(EXERCISE MATERIALS)
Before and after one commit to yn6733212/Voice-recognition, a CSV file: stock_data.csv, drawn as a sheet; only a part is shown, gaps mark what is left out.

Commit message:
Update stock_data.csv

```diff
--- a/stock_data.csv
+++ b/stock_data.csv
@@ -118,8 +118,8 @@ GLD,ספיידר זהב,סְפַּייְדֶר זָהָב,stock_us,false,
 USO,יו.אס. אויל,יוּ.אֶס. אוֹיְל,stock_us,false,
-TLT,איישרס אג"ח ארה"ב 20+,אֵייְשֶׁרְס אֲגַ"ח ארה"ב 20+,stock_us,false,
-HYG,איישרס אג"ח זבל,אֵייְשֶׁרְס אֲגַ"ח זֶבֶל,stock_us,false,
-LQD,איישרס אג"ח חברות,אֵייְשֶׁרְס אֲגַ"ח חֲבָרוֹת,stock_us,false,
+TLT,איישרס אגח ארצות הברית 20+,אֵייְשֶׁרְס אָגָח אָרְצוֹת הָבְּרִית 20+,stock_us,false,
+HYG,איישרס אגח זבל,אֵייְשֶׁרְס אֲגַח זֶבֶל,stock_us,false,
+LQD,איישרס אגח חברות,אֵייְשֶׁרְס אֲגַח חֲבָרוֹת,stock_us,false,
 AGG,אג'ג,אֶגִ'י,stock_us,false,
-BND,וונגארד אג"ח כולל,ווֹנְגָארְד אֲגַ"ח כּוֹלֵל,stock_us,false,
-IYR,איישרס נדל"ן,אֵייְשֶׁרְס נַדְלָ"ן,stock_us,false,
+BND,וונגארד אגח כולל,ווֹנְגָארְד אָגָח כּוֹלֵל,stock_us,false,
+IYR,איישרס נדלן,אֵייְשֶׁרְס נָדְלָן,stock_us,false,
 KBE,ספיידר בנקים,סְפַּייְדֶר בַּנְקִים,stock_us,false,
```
(End EXERCISE MATERIALS)
◆ **TASK TO CARRY OUT**: Each line above that contains "חברות" must be copied out.

◆ **WRITTEN RESPONSE**:
-LQD,איישרס אג"ח חברות,אֵייְשֶׁרְס אֲגַ"ח חֲבָרוֹת,stock_us,false,
+LQD,איישרס אגח חברות,אֵייְשֶׁרְס אֲגַח חֲבָרוֹת,stock_us,false,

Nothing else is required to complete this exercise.